Involuntary Confessions

| Sep 1, 2010 | Criminal Defense |

In a recent capital murder case out of Texas, the appellant was charged with capital murder after confessing on videotape to shooting a man.  Appellant filed a motion to suppress his confession, contending it was involuntary and obtained in violation of the federal and state constitutions and Texas law.  

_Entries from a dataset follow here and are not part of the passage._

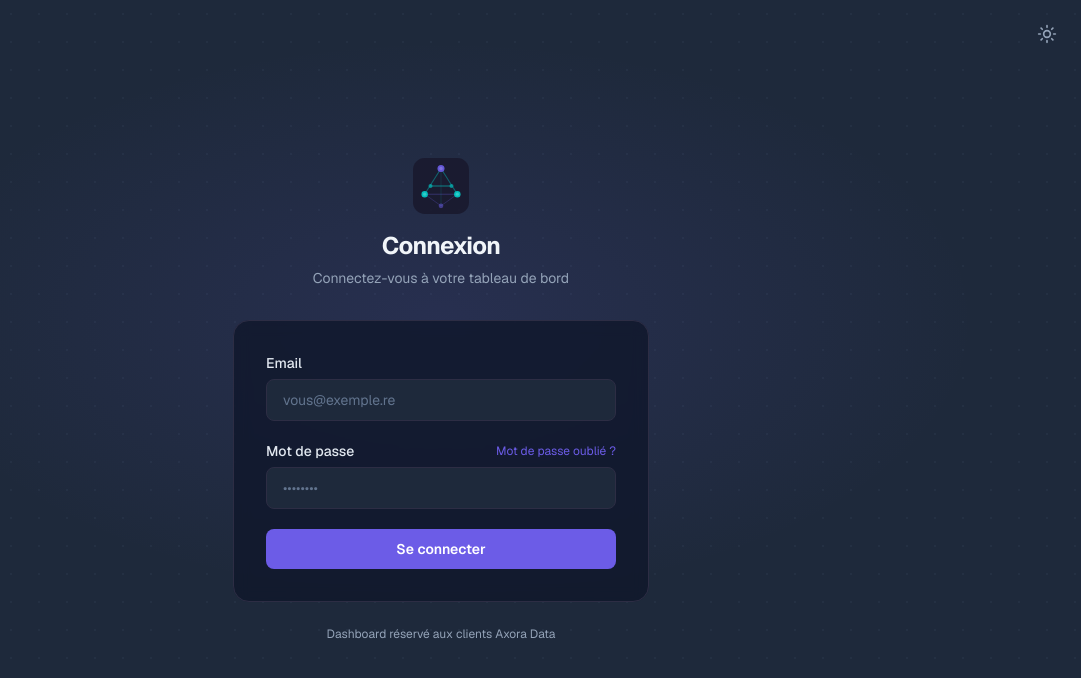
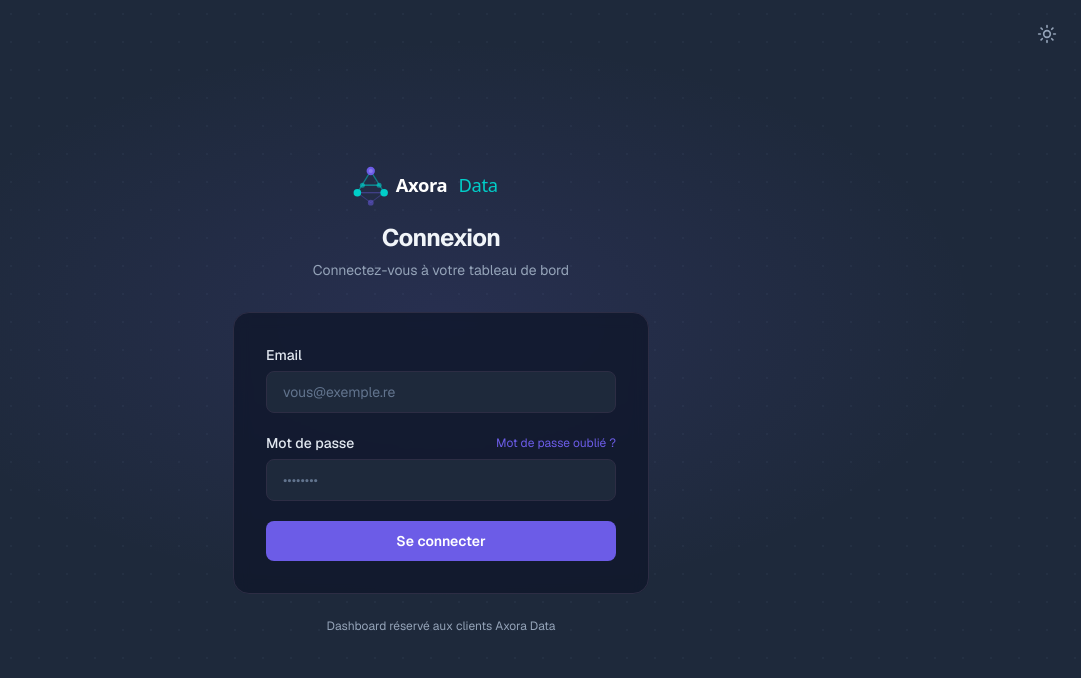
Before and after one commit to SINGDEVELOPMENT/business-radar-974, a Next.js app: page /login in a window 1280 px wide. Both pictures are taken after a click on the button "Changer de thème". Shown: the top 678 px of the page, without its empty margins (199-1280 px from the left). Built offline with nearby package versions, Linux system fonts and the light colour scheme.

Commit message:
fix(login): logo complet au lieu du monogramme seul

```diff
--- a/src/app/login/page.tsx
+++ b/src/app/login/page.tsx
@@ -209,7 +209,8 @@
 
       <div className="relative z-10 w-full max-w-md px-4">
         <div className="text-center mb-8">
-          <img src="/icon.svg" alt="Axora Data" className="w-14 h-14 mx-auto block mb-4 dark:opacity-90" />
+          <img src="/logo.svg" alt="Axora Data" className="h-10 w-auto mx-auto block mb-4 dark:hidden" />
+          <img src="/logo-white.svg" alt="Axora Data" className="h-10 w-auto mx-auto block mb-4 hidden dark:block" />
           <h1 className="text-2xl font-bold tracking-tight text-gray-900 dark:text-white">
             Connexion
           </h1>
```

At the suppression hearing, the interrogating officer admitted he had fabricated a forensic lab report falsely stating that appellant’s fingerprints were found on the murder weapon to convince appellant to respond to his questioning and give him incriminating information.
The Court of Criminal Appeals held that the confession was inadmissible under the Texas Code of Criminal Procedure 38.23 because the officer fabricated documentary evidence in violation of Texas Penal Code 37.09 and used it to persuade a suspect to confess.